Laparoscopic adjustable gastric band, or lap band, surgery has fast become accepted as the safest and least invasive form of weight loss surgery, since it was approved for use in the United States by the Food and Drug Administration (FDA) in 2001.
Lap band surgery is a purely restrictive form of weight loss surgery and uses a small inflatable band around the top portion of the patient’s stomach to restrict the quantity of food that can be consumed and to slow the emptying of food from the stomach so that the patient constantly feels full.
Lap band surgery normally take up to an hour, with patients staying in hospital for no more than one night after surgery.
A stomach normally has a capacity of over 1000 cc but laparoscopic adjustable gastric band surgery reduces this to as little as 15 to 30 cc. This very much smaller stomach limits the intake of foods drastically and forces the body to start burning off its fat reserves, thus resulting in weight loss.

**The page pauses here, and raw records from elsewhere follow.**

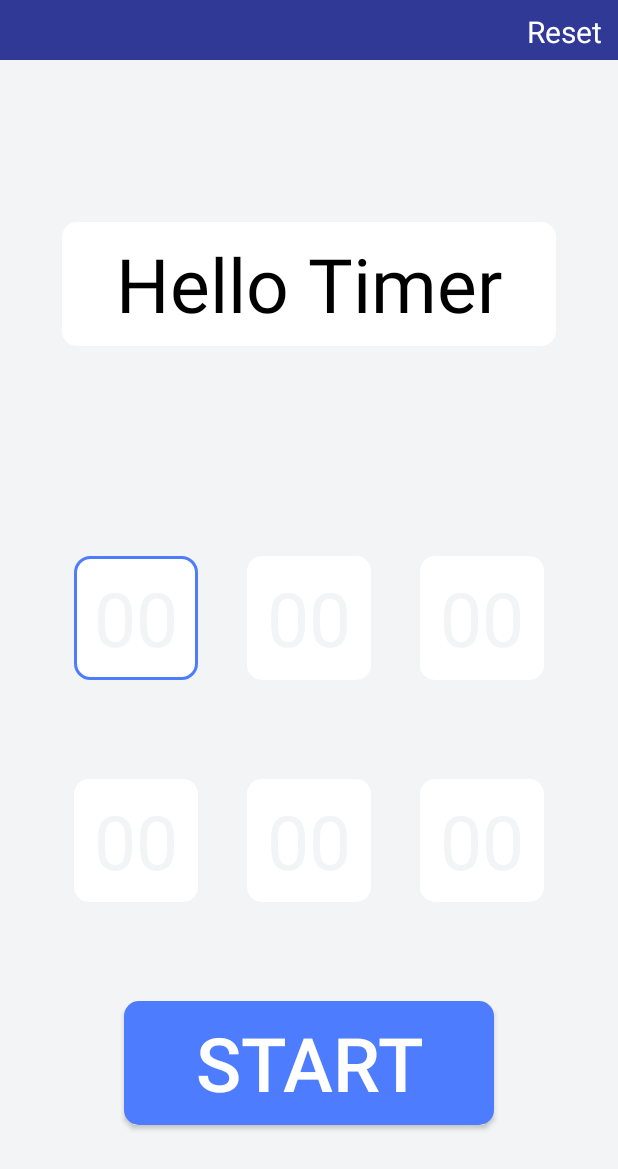
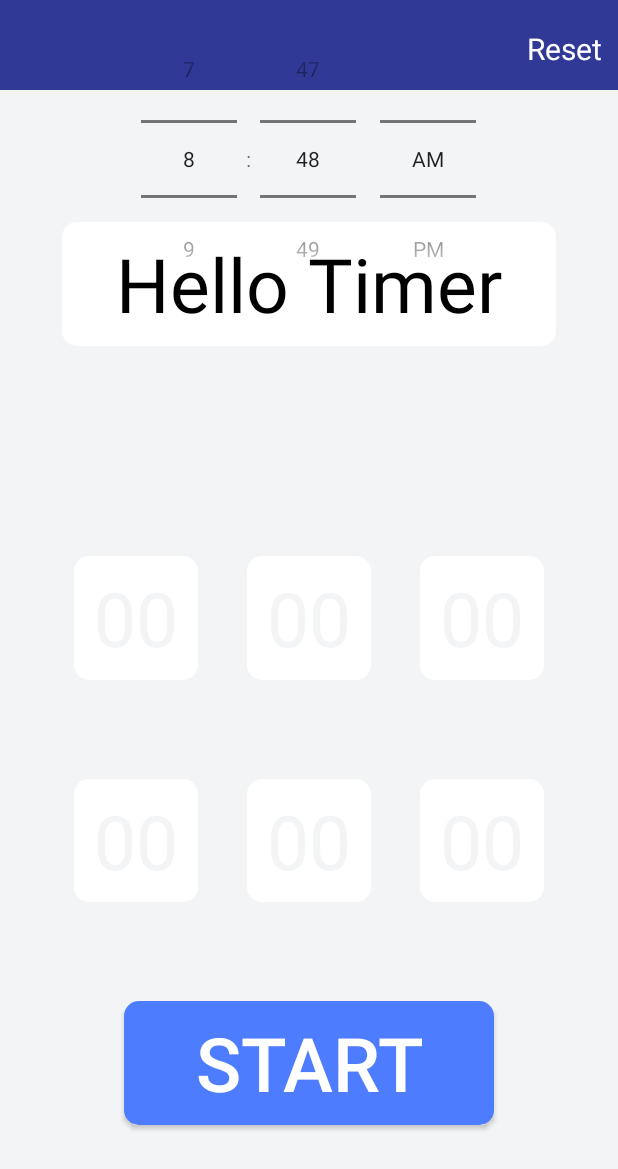
Before and after one commit to liangxiaohit/Timer, an Android app: the screen it shows after launch (MainActivity), on a phone screen of 412 x 824 dp. Shown: the top 1169 px of the screen. Run offline under Robolectric (Android 15) with nearby library versions, the phone set to English and light mode, and no system bars.

Commit message:
android R 沉浸式状态栏实现

```diff
--- a/app/src/main/java/com/example/mytimer/Base.java
+++ b/app/src/main/java/com/example/mytimer/Base.java
@@ -11,7 +11,7 @@ public abstract class  Base extends AppCompatActivity {
     @Override
     protected void onCreate(Bundle savedInstanceState) {
         super.onCreate(savedInstanceState);
-        Tools.getInstance().hideStateBar(getWindow());
+        Tools.getInstance().hideStateBar(getWindow(),this);
         supportRequestWindowFeature(getWindow().FEATURE_NO_TITLE);
         setContentView(R.layout.base_activity);
     }
--- a/app/src/main/java/com/example/mytimer/MainActivity.java
+++ b/app/src/main/java/com/example/mytimer/MainActivity.java
@@ -36,6 +36,8 @@ public class MainActivity extends Base {
     private AlertDialog.Builder builder = null;
 
     private TimerReceiver mMyReceiver = null;
+
+    private ChooseAddressWheel mWheel = null;
 
     @Override
     protected void onCreate(Bundle savedInstanceState) {
--- a/app/src/main/java/com/example/mytimer/Tools/Tools.java
+++ b/app/src/main/java/com/example/mytimer/Tools/Tools.java
@@ -1,10 +1,19 @@
 package com.example.mytimer.Tools;
 
+import android.app.Activity;
 import android.content.Context;
 import android.graphics.Color;
 import android.os.Build;
+import android.view.LayoutInflater;
+import android.view.View;
 import android.view.Window;
+import android.view.WindowInsets;
+import android.view.WindowInsetsController;
 import android.view.WindowManager;
+import android.widget.TextView;
+import android.widget.Toast;
+
+import com.example.mytimer.R;
 
 import java.lang.reflect.Field;
 
@@ -35,19 +44,39 @@ public class Tools {
      * Hide the status bar
      * @param window
      */
-    public void hideStateBar(Window window) {
-        if(Build.VERSION.SDK_INT >= Build.VERSION_CODES.N){
+    public void hideStateBar(Window window, Activity mActivity) {
+        if(Build.VERSION.SDK_INT >= Build.VERSION_CODES.N && Build.VERSION_CODES.R > Build.VERSION.SDK_INT){
             try {
                 Class decorViewClazz = Class.forName("com.android.internal.policy.DecorView");
                 Field field = decorViewClazz.getDeclaredField("mSemiTransparentStatusBarColor");
                 field.setAccessible(true);
                 field.setInt(window.getDecorView(), Color.TRANSPARENT);  //change to transparent
+                window.addFlags(WindowManager.LayoutParams.FLAG_LAYOUT_NO_LIMITS);
             } catch (Exception e) {}
+        }else if(Build.VERSION.SDK_INT >= Build.VERSION_CODES.R){
+
+            WindowInsetsController mControl = mActivity.getWindow().getDecorView().getWindowInsetsController();
+
+            mControl.hide(WindowInsets.Type.statusBars());
         }
 
-        window.addFlags(WindowManager.LayoutParams.FLAG_LAYOUT_NO_LIMITS);
+        //getWindow().addFlags(WindowManager.LayoutParams.FLAG_TRANSLUCENT_NAVIGATION);
+    }
 
-        //getWindow().addFlags(WindowManager.LayoutParams.FLAG_TRANSLUCENT_NAVIGATION);
+    /**
+     * 自定义toast提示功能
+     * @param mActivity
+     * @param mContent
+     */
+    public void showToast(Activity mActivity,String mContent) {
+        Toast toast = new Toast(mActivity);
+        LayoutInflater layoutInflater  = LayoutInflater.from(mActivity);;
+        View v = layoutInflater.inflate(R.layout.toast_style, null);
+        TextView mTV = v.findViewById(R.id.toast_tv_show_content);
+        mTV.setText(mContent);
+        toast.setView(v);
+        toast.setDuration(Toast.LENGTH_SHORT);
+        toast.show();
     }
 
     public MediaC getmMedia() {
--- a/app/src/main/res/layout/activity_main.xml
+++ b/app/src/main/res/layout/activity_main.xml
@@ -11,7 +11,7 @@
         android:id="@+id/title_in_base_main"
         layout="@layout/base_activity"
         android:layout_width="match_parent"
-        android:layout_height="40dp"
+        android:layout_height="60dp"
         />
 
     <TextView
@@ -29,6 +29,19 @@
         app:layout_constraintHeight_percent="0.100"
         app:layout_constraintWidth_percent="0.800"
         app:layout_constraintVertical_bias="0.200"/>
+
+    <TimePicker
+        android:id="@+id/mytimer_main_time_picker"
+        android:layout_width="0dp"
+        android:layout_height="0dp"
+        android:timePickerMode="spinner"
+        app:layout_constraintTop_toTopOf="parent"
+        app:layout_constraintBottom_toBottomOf="parent"
+        app:layout_constraintLeft_toLeftOf="parent"
+        app:layout_constraintRight_toRightOf="parent"
+
+        />
+
 
     <EditText
         android:id="@+id/mytimer_main_et_hour_study"
--- a/app/src/main/res/layout/base_activity.xml
+++ b/app/src/main/res/layout/base_activity.xml
@@ -3,7 +3,7 @@
     xmlns:app="http://schemas.android.com/apk/res-auto"
     xmlns:tools="http://schemas.android.com/tools"
     android:layout_width="match_parent"
-    android:layout_height="40dp"
+    android:layout_height="60dp"
     tools:context=".Base">
 
 
@@ -34,7 +34,7 @@
         app:layout_constraintRight_toRightOf="parent"
         app:layout_constraintTop_toTopOf="parent"
         app:layout_constraintHorizontal_bias="0.97"
-        app:layout_constraintVertical_bias="0.8"
+        app:layout_constraintVertical_bias="0.6"
         />
 
 
```
Also changed, not shown: app/src/main/res/layout/toast_style.xml (added, +31 -0 lines).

One great advantage of this type of weight loss surgery is that the surgeon can adjust the restriction on the stomach in the weeks following surgery through a port which is embedded in the wall of the abdomen just below the skin. This allows the surgeon to monitor the progress of the patient and to either restrict further or increase the amount of food that the patient can consume. This feature of lap band surgery not only results in a safer recovery, but also creates a healthier long term weight loss.
Patients undergoing lap band surgery must of course stick to a strict diet and for about 18 months will be restricted to eating less than 800 calories per day. Between 18 and 36 months patients will increase their intake gradually up to about 1200 calories each day. Patients also have to learn to drink fluids in small quantities throughout the day, avoiding fluids with meals, and will have to take vitamin and mineral supplements for the rest of their lives.
The majority of patients undergoing laparoscopic adjustable gastric band surgery will lose approximately 60% of their excess weight, which is slightly less than would normally be seen in other forms of gastric bypass surgery.
Although there are many advantages to lap band surgery it is not without its problems, including such things as problems with the adjustment port, a malfunction or slippage of the band, erosion of the band into the wall of the stomach and infection. Its biggest problem for many patients however lies in the fact that weight loss tends to be fairly slow and, of all the procedures performed today, lap band surgery requires the greatest effort on the part of the patient in order to both lose weight and to maintain that weight loss.
Although lap band surgery is certainly very popular, it is not for everyone and individuals undergoing laparoscopic adjustable gastric band surgery need to be sufficiently disciplined to follow a strict diet and should be prepared to undergo a regular exercise program.